Mars looks largely desiccated today,but long ago it had oceans full of water delivered by asteroids during the Late Heavy Bombardment period, new research reports
During that tumultuous time solar system history some 4.1 to 3.8 billion years ago, an intense barrage of primordial asteroids called chondrites crashed into Mars.
Using a measure called a global equivalent layer (GEL), the findings conclude that if all the water from the chondrites was in liquid form and was resting on the planet’s surface and not tied up within the crust or polar ice, it would fill a global ocean roughly 300 meters (almost 1,000 feet) deep.
What’s more, said Martin Bizzarro of the University of Copenhagen’s Centre for Star and Planet Formation and a co-author of the new paper, “our study is the first to firmly establish that organic molecules relevant for life must have been present in the early evolution of the planet together with water.”
This is because carbon-containing chondrites carried prebiotic elements essential to life.
That asteroids brought water (and organics) to Mars and other planets during the Bombardment is not new.
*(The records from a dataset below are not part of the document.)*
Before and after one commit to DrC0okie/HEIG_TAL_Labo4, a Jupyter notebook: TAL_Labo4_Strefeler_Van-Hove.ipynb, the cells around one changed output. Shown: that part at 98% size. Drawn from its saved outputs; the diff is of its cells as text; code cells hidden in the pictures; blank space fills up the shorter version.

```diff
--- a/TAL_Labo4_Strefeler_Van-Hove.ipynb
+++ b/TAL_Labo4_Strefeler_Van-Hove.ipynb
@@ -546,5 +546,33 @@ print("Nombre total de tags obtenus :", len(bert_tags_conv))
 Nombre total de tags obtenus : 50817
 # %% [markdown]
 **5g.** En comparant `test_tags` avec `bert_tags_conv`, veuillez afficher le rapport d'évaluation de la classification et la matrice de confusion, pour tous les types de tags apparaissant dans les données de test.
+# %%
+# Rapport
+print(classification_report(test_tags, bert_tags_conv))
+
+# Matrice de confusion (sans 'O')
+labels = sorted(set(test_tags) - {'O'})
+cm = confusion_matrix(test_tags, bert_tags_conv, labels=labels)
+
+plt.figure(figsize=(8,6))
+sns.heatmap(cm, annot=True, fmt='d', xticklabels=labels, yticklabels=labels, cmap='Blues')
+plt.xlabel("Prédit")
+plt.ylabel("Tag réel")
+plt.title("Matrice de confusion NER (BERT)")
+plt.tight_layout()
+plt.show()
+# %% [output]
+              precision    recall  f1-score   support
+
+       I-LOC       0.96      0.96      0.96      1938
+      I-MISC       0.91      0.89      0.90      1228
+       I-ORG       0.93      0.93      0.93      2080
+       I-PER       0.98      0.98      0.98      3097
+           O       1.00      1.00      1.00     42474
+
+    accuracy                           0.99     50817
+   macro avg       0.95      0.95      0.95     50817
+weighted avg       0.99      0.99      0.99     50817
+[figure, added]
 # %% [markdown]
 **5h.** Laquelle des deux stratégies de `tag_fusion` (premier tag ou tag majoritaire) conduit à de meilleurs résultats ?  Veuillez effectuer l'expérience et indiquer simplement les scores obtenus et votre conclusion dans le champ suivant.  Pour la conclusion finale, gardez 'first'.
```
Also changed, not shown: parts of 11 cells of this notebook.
But to quantify the amount and find such a huge delivery of water could change some of the long-running debate about early Mars and water.
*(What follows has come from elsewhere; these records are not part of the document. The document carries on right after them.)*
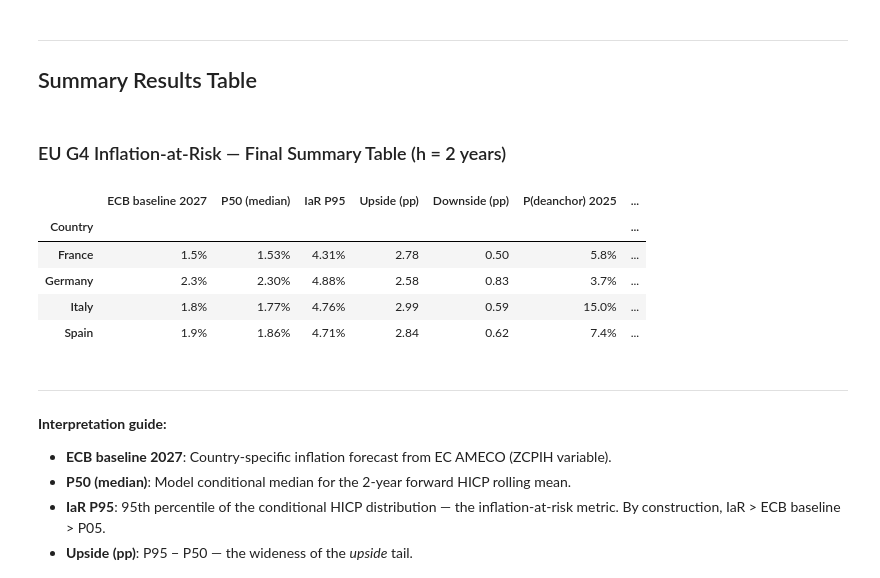
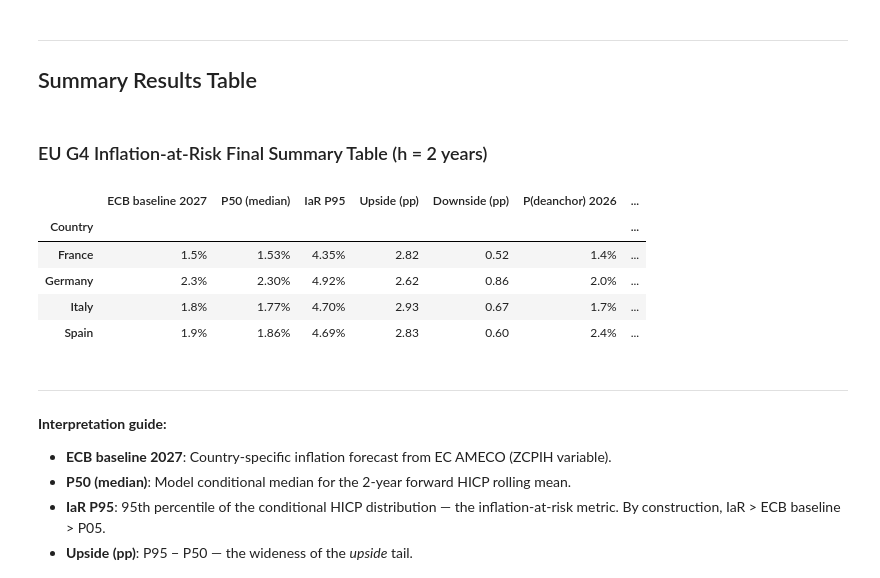
Before and after one commit to Lutinppp/inflation_at_risk, a Jupyter notebook: notebooks/eu_g4_iar.ipynb, the cells around one changed output. Cells and saved outputs as stored; diff of their text form; code cells hidden in the pictures.

```diff
--- a/notebooks/eu_g4_iar.ipynb
+++ b/notebooks/eu_g4_iar.ipynb
@@ -410,10 +410,11 @@ from crisis.deanchoring_signal import run_deanchoring
 
 print('Running de-anchoring panel logit …')
 daresults, pooled_scores = run_deanchoring(
-    skt_params = skt_params,
-    panel      = panel,
-    iar        = iar,
-    countries  = G4,
+    skt_params     = skt_params,
+    panel          = panel,
+    iar            = iar,
+    countries      = G4,
+    forecast_years = [2026, 2027],
 )
 
 print('\nModel summary:')
@@ -525,32 +526,32 @@ display(Image(str(chart_paths['deanchoring'])))
 # %%
 # Build final summary table
 summary_rows = []
 for iso3 in G4:
     row   = iar[iar['iso3'] == iso3].iloc[0]
-    p2025 = pooled_scores[(pooled_scores['iso3']==iso3) & (pooled_scores['year']==2025)]
     p2026 = pooled_scores[(pooled_scores['iso3']==iso3) & (pooled_scores['year']==2026)]
+    p2027 = pooled_scores[(pooled_scores['iso3']==iso3) & (pooled_scores['year']==2027)]
     summary_rows.append({
         'Country':          G4_LABELS[iso3],
         'ECB baseline 2027':f"{row['ecb_baseline']:.1f}%",
         'P50 (median)':     f"{row['Q50']:.2f}%",
         'IaR P95':          f"{row['IaR']:.2f}%",
         'Upside (pp)':      f"{row['Upside']:.2f}",
         'Downside (pp)':    f"{row['Downside']:.2f}",
-        'P(deanchor) 2025': f"{p2025['pooled_prob'].values[0]:.1%}" if not p2025.empty else 'n/a',
         'P(deanchor) 2026': f"{p2026['pooled_prob'].values[0]:.1%}" if not p2026.empty else 'n/a',
+        'P(deanchor) 2027': f"{p2027['pooled_prob'].values[0]:.1%}" if not p2027.empty else 'n/a',
     })
 
 summary = pd.DataFrame(summary_rows).set_index('Country')
-display(Markdown('### EU G4 Inflation-at-Risk — Final Summary Table (h = 2 years)'))
+display(Markdown('### EU G4 Inflation-at-Risk Final Summary Table (h = 2 years)'))
 display(summary)
 # %% [output]
-### EU G4 Inflation-at-Risk — Final Summary Table (h = 2 years)
+### EU G4 Inflation-at-Risk Final Summary Table (h = 2 years)
-|  | ECB baseline 2027 | P50 (median) | IaR P95 | Upside (pp) | Downside (pp) | P(deanchor) 2025 | ... |
+|  | ECB baseline 2027 | P50 (median) | IaR P95 | Upside (pp) | Downside (pp) | P(deanchor) 2026 | ... |
 | Country |  |  |  |  |  |  | ... |
-| France | 1.5% | 1.53% | 4.31% | 2.78 | 0.50 | 5.8% | ... |
-| Germany | 2.3% | 2.30% | 4.88% | 2.58 | 0.83 | 3.7% | ... |
-| Italy | 1.8% | 1.77% | 4.76% | 2.99 | 0.59 | 15.0% | ... |
-| Spain | 1.9% | 1.86% | 4.71% | 2.84 | 0.62 | 7.4% | ... |
+| France | 1.5% | 1.53% | 4.35% | 2.82 | 0.52 | 1.4% | ... |
+| Germany | 2.3% | 2.30% | 4.92% | 2.62 | 0.86 | 2.0% | ... |
+| Italy | 1.8% | 1.77% | 4.70% | 2.93 | 0.67 | 1.7% | ... |
+| Spain | 1.9% | 1.86% | 4.69% | 2.83 | 0.60 | 2.4% | ... |
 # %%
 display(Markdown('''
 ---
```
Also changed, not shown: parts of 13 cells of this notebook, 12 other files.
As described in the new paper in Science Advances, the consensus view on Mars water has been that much of it came from outgassing from the planet’s mantle as it cooled and while the crust was forming.
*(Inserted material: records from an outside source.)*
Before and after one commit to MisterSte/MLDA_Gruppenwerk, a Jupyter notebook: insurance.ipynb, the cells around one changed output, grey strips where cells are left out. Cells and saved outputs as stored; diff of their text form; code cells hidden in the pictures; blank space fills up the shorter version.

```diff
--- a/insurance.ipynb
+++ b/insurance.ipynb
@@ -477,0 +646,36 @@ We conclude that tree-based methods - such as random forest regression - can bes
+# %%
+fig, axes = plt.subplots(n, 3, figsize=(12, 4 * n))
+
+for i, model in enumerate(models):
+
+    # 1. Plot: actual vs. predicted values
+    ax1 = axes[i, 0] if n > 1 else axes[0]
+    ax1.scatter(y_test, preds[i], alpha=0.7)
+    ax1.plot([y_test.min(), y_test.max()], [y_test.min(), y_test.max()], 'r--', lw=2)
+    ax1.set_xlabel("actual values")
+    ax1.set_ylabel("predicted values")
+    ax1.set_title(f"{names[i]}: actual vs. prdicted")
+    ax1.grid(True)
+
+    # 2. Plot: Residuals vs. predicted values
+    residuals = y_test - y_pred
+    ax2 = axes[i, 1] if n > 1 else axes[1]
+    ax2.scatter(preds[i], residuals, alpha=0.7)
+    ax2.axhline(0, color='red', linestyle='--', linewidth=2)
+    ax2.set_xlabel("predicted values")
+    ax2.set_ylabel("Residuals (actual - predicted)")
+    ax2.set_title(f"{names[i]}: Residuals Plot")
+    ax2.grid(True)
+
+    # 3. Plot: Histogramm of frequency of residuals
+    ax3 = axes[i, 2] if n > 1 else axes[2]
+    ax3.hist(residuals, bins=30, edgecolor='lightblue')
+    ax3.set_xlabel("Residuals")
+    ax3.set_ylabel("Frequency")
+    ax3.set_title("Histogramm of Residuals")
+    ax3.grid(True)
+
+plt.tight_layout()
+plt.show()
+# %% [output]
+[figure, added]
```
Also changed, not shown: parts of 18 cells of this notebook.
But lead author Ke Zhu of the Université de Paris, Institut de Physique du Globe de Paris and colleagues report that a substantial amount of water came instead from the carbonaceous chondrites from the outer Solar System. Chondrites are primordial asteroids and generally contain water. Asteroids from the inner solar system are generally water-poor because their proximity to the Sun leads to a significant drying out.… Read more